- student loan debt (which is a small mortgage for most),
- retirement (most pension plans are no longer offered unless you are a public employee), and
- saving for our children’s education.
This is not an easy task, but I strongly believe in paying down your own high-interest rate debt as quickly as possible. Credit cards should be paid off in full each month and balances should not be carried over multiple months.
In addition, student loans should be on a 10-year or quicker repayment schedule. Finding this balance is not easy, but in an ideal world, these are strong targets to keep in mind.
Lastly, be sure to put a basic estate plan in place!
What does that mean exactly? Most of us know that we need a Last Will and Testament, but I further advise clients with dependents in particular to nominate a family member to be their Durable Power of Attorney and to create an Advanced Medical Directive.
The Durable Power of Attorney allows someone else to step in your shoes to handle financial matters on your behalf, and the Advanced Medical Directive allows someone else to make medical decisions for you.
Lastly, be sure beneficiaries are updated on all of your retirement accounts—including those that are lingering at all old employers—and all insurance policies.
There is always more to talk about, but these are important high-level items that I like to see addressed for young families and young families-to-be. I know that taking the first step to prioritize these items is hard at first, but each additional step you take will empower yourself and your family for their future, and are so rewarding in the end!
Baby Budget Templates
Moms, you’ve done the legwork to realize the financial steps you need to take in order to prepare for your little one. Now it’s time to put that checklist in action to gather hard numbers on just how much you’ll need to save in the coming months. Whether you’re in your first trimester or third, these baby budget templates will help you nail down the details for your upcoming family member.
Start with the one-time costs checklist and break down those baby expenses into needs versus wants. You can purchase your nice-to-have items with any remaining disposable income at the end of each month.
Next, fill out the planning worksheet. With this worksheet, you’ll understand the estimated expenses for your first year of parenthood so you can get a gauge of your monthly spending.
Lastly, put all your numbers together in this customizable monthly budget to track estimated and realized expenses.
Most importantly, remember that not everything needs to be done at once.
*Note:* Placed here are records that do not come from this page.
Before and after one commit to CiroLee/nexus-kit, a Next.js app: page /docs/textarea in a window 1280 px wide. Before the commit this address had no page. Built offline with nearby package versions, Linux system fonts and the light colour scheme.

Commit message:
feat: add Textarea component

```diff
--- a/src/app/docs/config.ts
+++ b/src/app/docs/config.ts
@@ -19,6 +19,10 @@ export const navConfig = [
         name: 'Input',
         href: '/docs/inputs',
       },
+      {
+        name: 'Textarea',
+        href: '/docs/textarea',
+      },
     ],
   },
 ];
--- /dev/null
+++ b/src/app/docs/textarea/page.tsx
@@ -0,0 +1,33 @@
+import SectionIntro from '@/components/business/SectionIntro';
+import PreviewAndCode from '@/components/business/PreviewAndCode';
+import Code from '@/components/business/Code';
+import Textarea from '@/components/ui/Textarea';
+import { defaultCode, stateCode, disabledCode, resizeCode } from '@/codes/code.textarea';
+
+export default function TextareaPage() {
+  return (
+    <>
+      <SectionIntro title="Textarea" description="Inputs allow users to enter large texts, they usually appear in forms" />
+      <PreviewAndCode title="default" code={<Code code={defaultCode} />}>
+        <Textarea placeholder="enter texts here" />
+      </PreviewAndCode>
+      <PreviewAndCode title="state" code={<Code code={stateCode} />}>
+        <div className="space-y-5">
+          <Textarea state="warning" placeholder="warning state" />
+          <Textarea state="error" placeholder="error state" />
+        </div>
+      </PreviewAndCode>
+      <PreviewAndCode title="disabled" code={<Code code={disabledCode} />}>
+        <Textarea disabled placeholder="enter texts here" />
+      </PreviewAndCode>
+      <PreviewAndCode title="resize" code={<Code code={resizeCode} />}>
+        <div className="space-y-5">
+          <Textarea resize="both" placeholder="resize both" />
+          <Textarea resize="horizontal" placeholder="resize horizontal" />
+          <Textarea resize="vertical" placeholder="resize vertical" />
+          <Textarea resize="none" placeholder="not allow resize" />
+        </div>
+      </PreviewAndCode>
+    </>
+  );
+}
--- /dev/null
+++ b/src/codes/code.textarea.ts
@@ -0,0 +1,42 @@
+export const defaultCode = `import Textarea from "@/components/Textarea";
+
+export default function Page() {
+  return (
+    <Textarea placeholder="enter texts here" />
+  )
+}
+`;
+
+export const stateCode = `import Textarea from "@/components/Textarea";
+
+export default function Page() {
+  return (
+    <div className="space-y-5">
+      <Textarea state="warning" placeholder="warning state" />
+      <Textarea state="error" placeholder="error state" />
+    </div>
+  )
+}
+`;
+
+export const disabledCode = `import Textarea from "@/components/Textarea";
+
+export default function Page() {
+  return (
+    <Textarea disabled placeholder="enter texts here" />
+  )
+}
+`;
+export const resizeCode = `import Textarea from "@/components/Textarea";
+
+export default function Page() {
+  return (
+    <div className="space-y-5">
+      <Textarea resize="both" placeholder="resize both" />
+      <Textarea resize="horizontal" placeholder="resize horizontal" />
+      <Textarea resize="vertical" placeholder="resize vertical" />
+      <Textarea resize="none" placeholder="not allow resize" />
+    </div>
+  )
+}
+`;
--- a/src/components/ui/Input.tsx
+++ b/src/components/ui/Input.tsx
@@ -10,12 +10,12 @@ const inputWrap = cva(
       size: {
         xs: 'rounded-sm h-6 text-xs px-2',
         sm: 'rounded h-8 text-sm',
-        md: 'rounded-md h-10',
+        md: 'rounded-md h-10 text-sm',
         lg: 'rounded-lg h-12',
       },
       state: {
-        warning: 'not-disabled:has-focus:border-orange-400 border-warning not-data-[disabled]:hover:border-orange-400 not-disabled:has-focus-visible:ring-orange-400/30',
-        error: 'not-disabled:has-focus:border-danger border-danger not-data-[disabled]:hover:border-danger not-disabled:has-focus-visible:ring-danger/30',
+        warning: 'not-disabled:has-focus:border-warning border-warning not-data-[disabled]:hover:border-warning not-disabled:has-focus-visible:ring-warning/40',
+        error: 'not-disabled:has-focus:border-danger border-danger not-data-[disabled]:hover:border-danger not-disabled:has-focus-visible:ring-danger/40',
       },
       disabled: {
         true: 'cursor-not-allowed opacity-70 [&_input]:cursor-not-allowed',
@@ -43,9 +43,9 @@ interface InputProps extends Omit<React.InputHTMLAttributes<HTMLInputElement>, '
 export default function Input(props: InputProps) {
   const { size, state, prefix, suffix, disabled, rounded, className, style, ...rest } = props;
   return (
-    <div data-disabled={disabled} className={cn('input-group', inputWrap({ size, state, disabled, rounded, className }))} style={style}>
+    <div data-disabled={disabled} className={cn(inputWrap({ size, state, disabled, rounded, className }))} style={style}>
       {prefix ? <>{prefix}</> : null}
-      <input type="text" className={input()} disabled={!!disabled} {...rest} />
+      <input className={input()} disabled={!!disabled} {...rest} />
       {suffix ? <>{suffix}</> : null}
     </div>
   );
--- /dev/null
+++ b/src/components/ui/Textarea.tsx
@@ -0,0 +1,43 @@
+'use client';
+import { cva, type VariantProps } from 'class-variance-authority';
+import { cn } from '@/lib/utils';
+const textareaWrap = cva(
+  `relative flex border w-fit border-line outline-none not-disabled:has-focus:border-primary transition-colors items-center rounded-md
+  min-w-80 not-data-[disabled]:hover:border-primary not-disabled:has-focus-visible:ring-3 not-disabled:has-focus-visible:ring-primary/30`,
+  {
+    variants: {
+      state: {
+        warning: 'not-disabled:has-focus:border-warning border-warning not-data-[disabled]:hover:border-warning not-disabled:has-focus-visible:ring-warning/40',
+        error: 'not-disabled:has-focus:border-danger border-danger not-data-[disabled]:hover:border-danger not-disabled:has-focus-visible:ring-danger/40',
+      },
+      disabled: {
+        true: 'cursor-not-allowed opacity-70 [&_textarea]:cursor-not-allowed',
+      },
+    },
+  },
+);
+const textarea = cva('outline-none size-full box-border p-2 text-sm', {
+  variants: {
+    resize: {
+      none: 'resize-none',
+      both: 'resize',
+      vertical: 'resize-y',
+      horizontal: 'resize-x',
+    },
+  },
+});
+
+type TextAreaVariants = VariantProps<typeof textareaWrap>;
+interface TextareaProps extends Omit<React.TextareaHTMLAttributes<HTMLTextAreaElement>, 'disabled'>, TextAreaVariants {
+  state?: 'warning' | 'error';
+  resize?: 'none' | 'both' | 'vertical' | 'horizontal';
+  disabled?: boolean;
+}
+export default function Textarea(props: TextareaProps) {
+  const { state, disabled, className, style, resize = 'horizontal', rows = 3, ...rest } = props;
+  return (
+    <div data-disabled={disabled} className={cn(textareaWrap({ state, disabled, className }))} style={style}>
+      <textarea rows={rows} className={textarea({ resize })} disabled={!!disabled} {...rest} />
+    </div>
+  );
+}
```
By starting small with your financial responsibilities and thinking about each item individually, you’ll breeze through pregnancy and feel prepared for motherhood.